"What if we lived in a world where the human species had changed? Where technology made us all-seeing, invincible, fearless? In short: superhumans."
What James Woods described in Tuesday's Futurescape finale may sound like something out of Tom Cruise's sci-fi thriller Minority Report but it's anything but a fantasy view of the future.
In "How To Be A Superhuman," Woods explores the scientific advancements that could eliminate human fear, pain and weaknesses -- but is this a good thing or not?
One human 'weakness' that seems set in stone in invisibility. It's the stuff of fantasy films, right? But, Woods asks, "What happens in a world where indivisibility is a reality?"
"Invisibility may seem like a childhood dream," says Dr. Michio Kaku, a theoretical physicist, "but with something called metamaterials invisibility cloaks may become a reality in the near future."
Harry Potter's invisibility cloak may have been magic but a team of Muggles at Duke University is creating their own invisibility device, no wands required.
Duke's scientists are working on "the ultimate illusion": a cloaking device that manipulates electromagnetic waves
Lead researcher David Smith breaks it down:
"If you actually want to mold the flow of electromagnetic waves amd make things invisible, you can really engineer point by point the properites of materials right down to our artificial atoms in order to make light do and behave the way we want it to."
But while visions of Harry and Ron sneaking around Hogwarts may immediately spring to mind, the actual cloak has more practical purposes. Some teams are looking into ways to shield buildings from earthquake damage, while others see the potential to detect or cloak landmines. And what if a soldier in the battlefield could make himself invisible to the enemy, as PopSci's Future Of explored:

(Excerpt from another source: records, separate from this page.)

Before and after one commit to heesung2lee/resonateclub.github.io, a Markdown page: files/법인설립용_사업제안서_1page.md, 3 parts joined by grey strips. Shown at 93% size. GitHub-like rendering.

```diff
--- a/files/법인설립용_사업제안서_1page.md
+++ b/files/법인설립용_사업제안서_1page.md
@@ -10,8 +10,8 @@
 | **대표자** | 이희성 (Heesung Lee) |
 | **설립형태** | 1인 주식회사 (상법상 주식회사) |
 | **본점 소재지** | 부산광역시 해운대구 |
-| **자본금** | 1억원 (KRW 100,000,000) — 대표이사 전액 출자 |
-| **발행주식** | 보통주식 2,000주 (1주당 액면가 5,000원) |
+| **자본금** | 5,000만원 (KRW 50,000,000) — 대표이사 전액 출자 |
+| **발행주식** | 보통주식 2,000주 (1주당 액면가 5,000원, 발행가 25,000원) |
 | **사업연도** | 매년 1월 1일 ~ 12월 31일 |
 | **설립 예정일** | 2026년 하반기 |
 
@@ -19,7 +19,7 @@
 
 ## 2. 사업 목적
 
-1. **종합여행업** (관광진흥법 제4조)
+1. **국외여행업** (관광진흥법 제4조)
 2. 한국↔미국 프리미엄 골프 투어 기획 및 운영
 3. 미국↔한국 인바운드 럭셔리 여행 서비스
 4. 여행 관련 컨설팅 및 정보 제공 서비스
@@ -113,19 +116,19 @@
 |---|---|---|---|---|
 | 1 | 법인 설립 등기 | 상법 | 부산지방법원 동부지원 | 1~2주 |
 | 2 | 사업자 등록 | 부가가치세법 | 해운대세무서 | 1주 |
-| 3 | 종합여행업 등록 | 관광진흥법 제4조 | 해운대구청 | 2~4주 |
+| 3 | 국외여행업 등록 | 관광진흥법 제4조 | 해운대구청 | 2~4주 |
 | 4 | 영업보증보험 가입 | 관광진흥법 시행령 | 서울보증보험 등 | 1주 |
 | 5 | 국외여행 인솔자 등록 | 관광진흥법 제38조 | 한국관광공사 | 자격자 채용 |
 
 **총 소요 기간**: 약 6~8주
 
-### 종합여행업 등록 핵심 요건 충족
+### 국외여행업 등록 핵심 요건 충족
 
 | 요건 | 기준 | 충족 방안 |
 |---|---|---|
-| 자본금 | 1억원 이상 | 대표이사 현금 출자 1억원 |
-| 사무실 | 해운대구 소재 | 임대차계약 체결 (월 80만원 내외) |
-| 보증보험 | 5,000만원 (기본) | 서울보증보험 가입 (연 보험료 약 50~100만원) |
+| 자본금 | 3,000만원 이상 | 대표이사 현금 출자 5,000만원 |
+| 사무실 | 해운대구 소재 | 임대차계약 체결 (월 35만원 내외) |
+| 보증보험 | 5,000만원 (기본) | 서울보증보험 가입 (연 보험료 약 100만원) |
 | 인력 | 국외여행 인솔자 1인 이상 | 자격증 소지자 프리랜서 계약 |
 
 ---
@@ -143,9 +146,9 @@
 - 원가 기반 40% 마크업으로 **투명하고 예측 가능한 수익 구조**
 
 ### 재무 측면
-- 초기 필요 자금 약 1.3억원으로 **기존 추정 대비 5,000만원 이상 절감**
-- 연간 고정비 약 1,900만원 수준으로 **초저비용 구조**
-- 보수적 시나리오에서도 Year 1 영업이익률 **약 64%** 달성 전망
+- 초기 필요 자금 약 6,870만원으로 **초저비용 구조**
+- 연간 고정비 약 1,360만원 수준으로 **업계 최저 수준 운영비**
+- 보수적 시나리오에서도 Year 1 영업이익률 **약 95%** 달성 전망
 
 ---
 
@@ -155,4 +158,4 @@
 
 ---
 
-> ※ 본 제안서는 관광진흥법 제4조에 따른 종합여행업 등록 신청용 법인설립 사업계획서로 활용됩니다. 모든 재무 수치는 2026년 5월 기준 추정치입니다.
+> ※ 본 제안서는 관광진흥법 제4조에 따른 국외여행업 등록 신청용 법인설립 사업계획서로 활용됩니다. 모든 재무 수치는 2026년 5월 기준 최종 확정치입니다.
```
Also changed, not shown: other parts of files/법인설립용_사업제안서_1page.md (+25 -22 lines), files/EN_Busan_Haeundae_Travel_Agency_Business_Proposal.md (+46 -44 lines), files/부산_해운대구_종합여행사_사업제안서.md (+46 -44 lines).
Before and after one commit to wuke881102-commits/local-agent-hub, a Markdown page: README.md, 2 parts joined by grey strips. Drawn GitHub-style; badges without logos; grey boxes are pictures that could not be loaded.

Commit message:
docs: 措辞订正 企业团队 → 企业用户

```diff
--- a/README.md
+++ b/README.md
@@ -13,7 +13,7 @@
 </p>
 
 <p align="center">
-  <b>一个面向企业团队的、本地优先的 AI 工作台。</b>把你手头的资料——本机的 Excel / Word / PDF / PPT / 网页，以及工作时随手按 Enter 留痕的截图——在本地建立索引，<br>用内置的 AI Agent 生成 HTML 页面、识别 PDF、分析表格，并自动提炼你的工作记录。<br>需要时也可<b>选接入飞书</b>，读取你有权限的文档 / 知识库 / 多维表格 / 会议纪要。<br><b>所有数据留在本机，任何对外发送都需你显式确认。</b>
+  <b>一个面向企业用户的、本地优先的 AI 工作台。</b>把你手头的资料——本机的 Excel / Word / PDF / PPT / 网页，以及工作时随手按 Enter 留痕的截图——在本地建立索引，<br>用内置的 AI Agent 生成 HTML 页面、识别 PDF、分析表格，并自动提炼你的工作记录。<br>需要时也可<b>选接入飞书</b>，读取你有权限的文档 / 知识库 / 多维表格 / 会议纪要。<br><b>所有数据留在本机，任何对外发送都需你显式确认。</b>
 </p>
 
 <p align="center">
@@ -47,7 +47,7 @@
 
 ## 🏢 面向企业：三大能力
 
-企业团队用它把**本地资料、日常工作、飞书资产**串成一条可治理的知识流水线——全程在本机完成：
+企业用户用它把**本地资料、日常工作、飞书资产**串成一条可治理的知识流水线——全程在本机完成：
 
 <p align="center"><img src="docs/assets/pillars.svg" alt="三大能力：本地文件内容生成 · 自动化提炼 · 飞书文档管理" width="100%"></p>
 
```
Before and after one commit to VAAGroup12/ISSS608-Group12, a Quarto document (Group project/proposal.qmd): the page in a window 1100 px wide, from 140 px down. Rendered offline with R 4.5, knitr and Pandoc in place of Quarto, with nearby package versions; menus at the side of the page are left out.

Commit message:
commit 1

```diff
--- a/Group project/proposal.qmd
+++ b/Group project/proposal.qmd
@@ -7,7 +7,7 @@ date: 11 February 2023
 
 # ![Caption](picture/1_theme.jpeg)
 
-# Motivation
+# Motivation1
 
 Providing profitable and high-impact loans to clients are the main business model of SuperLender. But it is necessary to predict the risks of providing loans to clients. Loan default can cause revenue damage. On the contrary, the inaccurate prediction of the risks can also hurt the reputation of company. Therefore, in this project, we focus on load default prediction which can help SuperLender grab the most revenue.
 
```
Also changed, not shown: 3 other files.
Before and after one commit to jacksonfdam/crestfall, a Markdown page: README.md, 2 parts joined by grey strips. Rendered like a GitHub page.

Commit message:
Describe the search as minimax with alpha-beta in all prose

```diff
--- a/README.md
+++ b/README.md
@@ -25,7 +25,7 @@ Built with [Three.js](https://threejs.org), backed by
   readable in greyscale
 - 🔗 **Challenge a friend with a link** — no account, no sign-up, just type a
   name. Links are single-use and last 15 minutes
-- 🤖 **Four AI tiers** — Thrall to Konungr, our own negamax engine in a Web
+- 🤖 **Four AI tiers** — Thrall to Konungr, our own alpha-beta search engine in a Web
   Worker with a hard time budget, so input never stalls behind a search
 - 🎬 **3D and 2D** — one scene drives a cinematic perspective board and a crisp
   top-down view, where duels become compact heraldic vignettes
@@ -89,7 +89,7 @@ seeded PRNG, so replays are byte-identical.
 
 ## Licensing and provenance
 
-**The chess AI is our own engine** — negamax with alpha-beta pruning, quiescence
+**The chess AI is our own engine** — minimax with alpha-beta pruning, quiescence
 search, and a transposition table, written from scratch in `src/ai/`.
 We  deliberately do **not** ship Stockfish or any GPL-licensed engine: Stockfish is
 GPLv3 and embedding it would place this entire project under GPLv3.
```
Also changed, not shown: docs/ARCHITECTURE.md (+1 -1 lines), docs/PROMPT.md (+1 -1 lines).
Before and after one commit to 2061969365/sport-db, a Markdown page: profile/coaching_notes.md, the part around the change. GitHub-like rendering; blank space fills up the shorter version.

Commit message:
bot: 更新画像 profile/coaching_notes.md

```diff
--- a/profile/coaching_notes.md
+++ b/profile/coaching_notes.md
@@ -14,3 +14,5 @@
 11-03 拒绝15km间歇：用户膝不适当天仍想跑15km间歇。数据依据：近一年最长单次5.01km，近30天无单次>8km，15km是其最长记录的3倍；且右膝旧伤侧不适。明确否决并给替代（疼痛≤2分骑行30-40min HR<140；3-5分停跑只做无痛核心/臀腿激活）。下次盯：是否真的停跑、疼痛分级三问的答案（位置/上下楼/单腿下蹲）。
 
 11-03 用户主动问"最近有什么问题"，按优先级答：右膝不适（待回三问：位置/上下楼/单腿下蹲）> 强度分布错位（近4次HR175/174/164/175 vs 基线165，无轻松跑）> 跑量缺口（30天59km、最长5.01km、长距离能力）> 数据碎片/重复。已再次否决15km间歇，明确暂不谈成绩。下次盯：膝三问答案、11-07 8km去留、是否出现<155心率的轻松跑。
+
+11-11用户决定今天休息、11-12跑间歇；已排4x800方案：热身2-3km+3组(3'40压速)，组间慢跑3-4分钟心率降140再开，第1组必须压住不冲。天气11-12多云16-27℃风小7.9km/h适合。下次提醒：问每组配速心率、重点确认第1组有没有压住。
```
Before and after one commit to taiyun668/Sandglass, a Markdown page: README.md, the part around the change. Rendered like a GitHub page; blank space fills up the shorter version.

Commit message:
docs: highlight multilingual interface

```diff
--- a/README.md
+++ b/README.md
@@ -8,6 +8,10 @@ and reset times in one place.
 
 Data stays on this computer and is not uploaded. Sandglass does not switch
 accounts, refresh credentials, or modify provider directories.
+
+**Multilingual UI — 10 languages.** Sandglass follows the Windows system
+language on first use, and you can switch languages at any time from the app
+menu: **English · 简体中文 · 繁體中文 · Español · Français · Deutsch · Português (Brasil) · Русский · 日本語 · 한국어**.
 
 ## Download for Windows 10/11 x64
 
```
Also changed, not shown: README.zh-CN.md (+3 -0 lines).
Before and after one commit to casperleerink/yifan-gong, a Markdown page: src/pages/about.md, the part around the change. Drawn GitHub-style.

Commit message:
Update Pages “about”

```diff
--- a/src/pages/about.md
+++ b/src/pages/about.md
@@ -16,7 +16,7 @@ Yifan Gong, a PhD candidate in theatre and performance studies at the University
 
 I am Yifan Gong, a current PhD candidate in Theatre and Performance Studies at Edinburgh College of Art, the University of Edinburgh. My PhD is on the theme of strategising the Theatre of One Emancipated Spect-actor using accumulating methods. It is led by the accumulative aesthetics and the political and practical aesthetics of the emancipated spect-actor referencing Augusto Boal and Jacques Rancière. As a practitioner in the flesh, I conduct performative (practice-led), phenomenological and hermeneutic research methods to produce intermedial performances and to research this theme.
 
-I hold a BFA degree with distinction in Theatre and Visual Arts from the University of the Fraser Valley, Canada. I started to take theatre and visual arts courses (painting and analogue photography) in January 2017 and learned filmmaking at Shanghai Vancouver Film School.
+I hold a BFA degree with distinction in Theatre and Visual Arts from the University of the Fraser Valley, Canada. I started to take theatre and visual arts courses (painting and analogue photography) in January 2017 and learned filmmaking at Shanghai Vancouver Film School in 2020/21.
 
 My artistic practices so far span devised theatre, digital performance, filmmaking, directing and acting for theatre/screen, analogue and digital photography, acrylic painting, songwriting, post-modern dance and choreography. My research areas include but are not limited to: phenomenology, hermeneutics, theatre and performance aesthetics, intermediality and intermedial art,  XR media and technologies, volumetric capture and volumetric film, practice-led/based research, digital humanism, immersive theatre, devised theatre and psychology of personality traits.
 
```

Will there come a time when, as invisibility becomes more common, we can't trust our own eyes? Will this make the world less safe -- or will humans adapt along with technology? Let us know what you think in the comments section below.
Watch more clips from Futurescape on ScienceChannel.com